They didn’t meet again until Robert came into the shop where Patti worked and bought her favourite necklace. In ‘Just Kids’, Patti recalls how she told him, “Don’t give it to any girl but me.” Yet it was the third meeting that cemented their friendship, when Robert saved Patti from a date by pretending to be her boyfriend; their first collaboration. This particular meeting, Patti and Robert wandered around the East Village. Patti told Robert childhood stories and he told her that he was planning on dropping acid later. Robert found a place for them to spend the night and they read books on Dada and Surrealism before falling asleep in each others arms.

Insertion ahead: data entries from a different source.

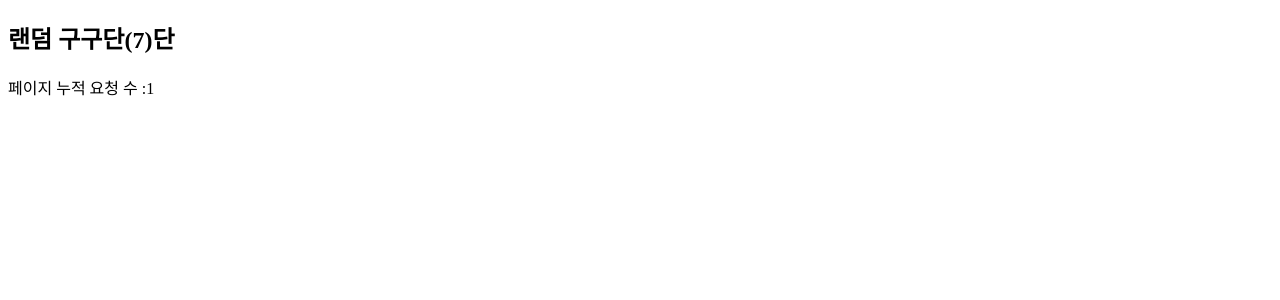
Repository: dev-leeJin/jsp-practice
Page: http://localhost/JSPBasic/jspTag/TagQ02.jsp
The author's editor kept a copy of each file at every save. The page is drawn from the files as they stood at one save, then again after the next save.
The browser window is 1280 px wide. The pictures show the whole page.
The page is served by Tomcat 9.

Above is the page before, as saved 2022-01-28 06:39:29.

After the next save:
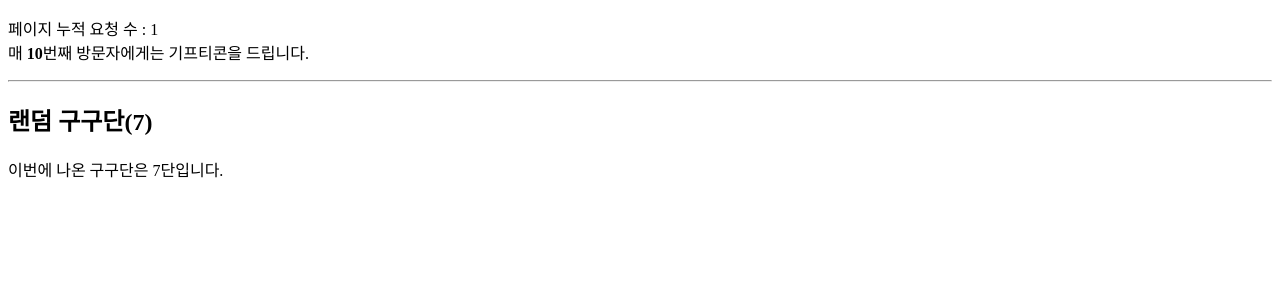
Saved 5 days later.
--- a/JSPBasic/src/main/webapp/jspTag/TagQ02.jsp
+++ b/JSPBasic/src/main/webapp/jspTag/TagQ02.jsp
@@ -7,23 +7,23 @@
 <title>Insert title here</title>
 </head>
 <body>
-	<%!
-		public int total = 0;
+	<%! int total; %>
+	<%
+		total++;
+		int num = (int)(Math.random() * 8) + 2;
+	%>
+		<p>
+			페이지 누적 요청 수 : <%=total %> <br>
+			매 <b>10</b>번째 방문자에게는 기프티콘을 드립니다.<br>
+			<%if(total % 10==0){%>
+				당첨되셨습니다!!
+			<%} %>
+		</p>
+		<hr>
 
-		int randomNum(){
-			int result =(int)(Math.random() * 9) + 1;
-			return result;
-		}
-	%>
-		<h2>랜덤 구구단(<b><%=randomNum() %></b>)단</h2>
-
-	<%
-		out.println("페이지 누적 요청 수 :" + ++total);
-		if(total == 10){
-			out.println("</br>" +"매 10번째 방문자에게는 기프티콘을 드립니다." + "</br>" + "담청되셨습니다!!");
-		}
-
-
-	%>
+		<h2>랜덤 구구단(<%=num %>)</h2>
+		<p>
+			이번에 나온 구구단은 <%=num %>단입니다.
+		</p>
 </body>
 </html>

The intimacy and artistic nature of their third meeting was woven through the rest of their friendship, which is documented in photographs, poems and Patti’s best-selling memoir, ‘Just Kids.’ Defined by their unruly hair, mismatched jewellery and black clothes, the pair exemplified bohemia.  Ambitious and romantic, they moved into the cheapest room in the Chelsea Hotel to be around other artists. They inhaled the atmosphere that the late hotel is now famous for. The chaotic and drug-fuelled lifestyles of their neighbours provided inspiration, but Patti and Robert were not wild child hipper-than-thou Warhol worshippers. They were timeless dreamers trying to forge their way in the world through their art.


Beginning as starving artists and going on to achieve great success, their life together seems like a rags to riches fairytale. However, Patti’s memoir shows the gritty reality of living in New York City with no money; having to worry about being able to afford food or shelter. In the early days, they sacrificed everything they had to create art. Their unshakeable faith in each other’s creativity aided their eventual success.

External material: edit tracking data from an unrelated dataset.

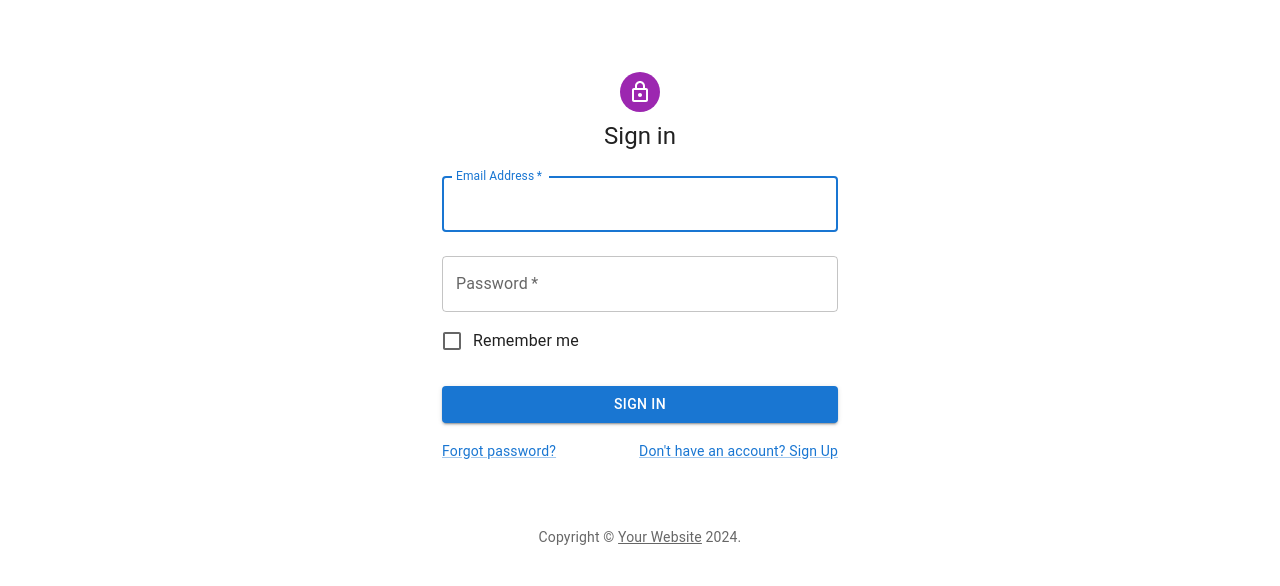
Repository: Milith97/Book-Borrowing-System
Page: /
These files come from the project's save history. The page is drawn as it stood at one moment and after the next save; the edit follows.
The browser window is 1280 px wide. The pictures show the whole page.
The project was rebuilt for these pictures with package versions that can differ from the ones it lists, and the page was loaded fresh each time. Also part of the build but not shown: vite.config.js, src/Componnts/SignUp.jsx, src/index.css.

Above is the page before, as saved 2024-03-25 13:50:40.

After the next save:
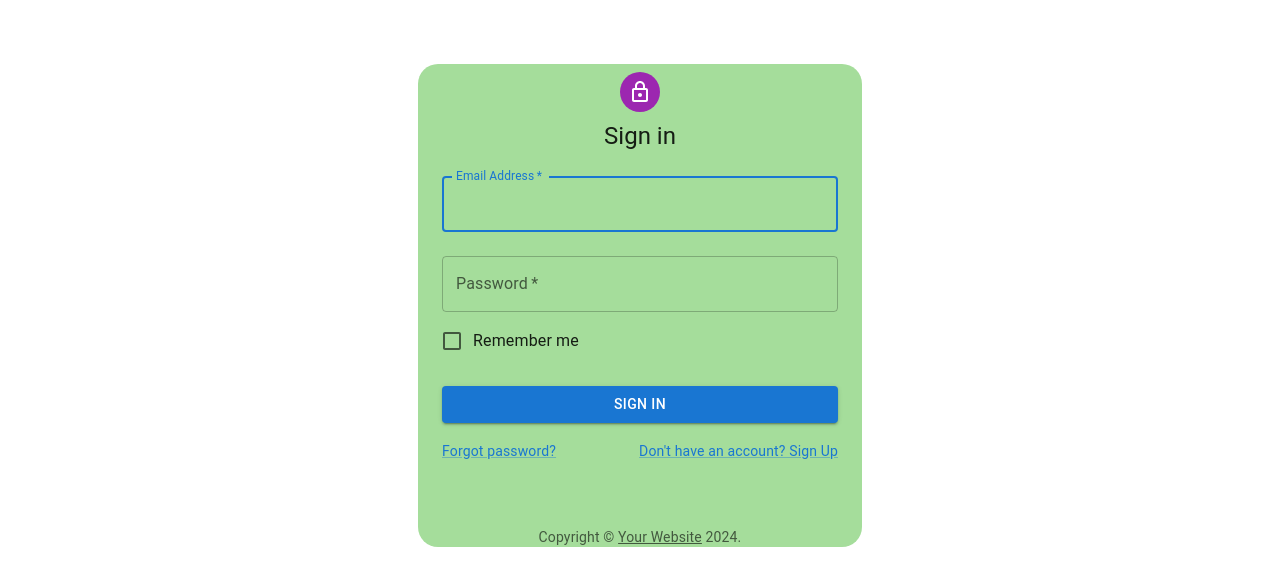
Saved 77 s later.
--- a/src/Componnts/SignIn.jsx
+++ b/src/Componnts/SignIn.jsx
@@ -43,7 +43,7 @@ export default function SignIn() {
 
   return (
     <ThemeProvider theme={defaultTheme}>
-      <Container component="main" maxWidth="xs" sx={{ borderRadius:5,}}>
+      <Container component="main" maxWidth="xs" sx={{ backgroundColor: '#A5DD9B',borderRadius:5,}}>
         <CssBaseline />
         <Box
           sx={{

By the late ‘70s, a decade after they met, Patti Smith was an international rock star and Robert Mapplethorpe was shocking the nation with the S&M-inspired photography that he is best known for. In 1979, Patti left New York and drifted apart from Robert. Robert Mapplethorpe died in 1989, but in Patti’s memoir the pair will always be just kids, a pair of creative misfits trying to beat the odds with art and love. 

Tuesday, 8 August 2017

london calling

I finished interning at British Vogue just over a week ago. I am still processing the experience. It actually managed to surpass my expectations. I built it up a lot; made playlists, planned all my outfits well in advance, rewatched The September Issue and The Devil Wears Prada in preparation. I listened to 'Suddenly I See' as I walked to the office every morning, pretending to be in the latter film's opening sequence. I got the chance to speak to people I have admired for years. I spent my lunch breaks exploring Soho and Oxford Street. It was hard work, and stressful at times, but overall it was an absolute dream. Here are some photos from the three weeks I spent working there.


I bought Vogue Italia from the Conde Nast shop at the end of my first week.


Hanover Square






Bond Street


Vogue office






I saw Lana Del Rey at Brixton, and she was a literal dream.



Cocktails in Shoreditch after my last day.

I turn 20 tomorrow, and although most of my friends have already passed this milestone it still feels like a big deal. Summer is speeding by and I'm going back up to Sheffield soon for my final year. I'm spending the rest of this summer reading, working on the next issue of Pretty and catching up with friends. Tomorrow I'm going to see the Black Power exhibition at the Tate Modern. I've wanted to see it since it opened and my tutor recommended that I see it for the America and the Avant Gardes module I'm taking in autumn. I am also going to see the Morrissey biopic, which the 15 year-old obsessive Smiths fan girl in me is ecstatic about. 

I feel like I have a lot of creative energy at the moment. I hope it lasts. I am really excited to share the next issue of Pretty with you. It's the best one yet and contains so many submissions from talented people. 

I hope you're having a good summer!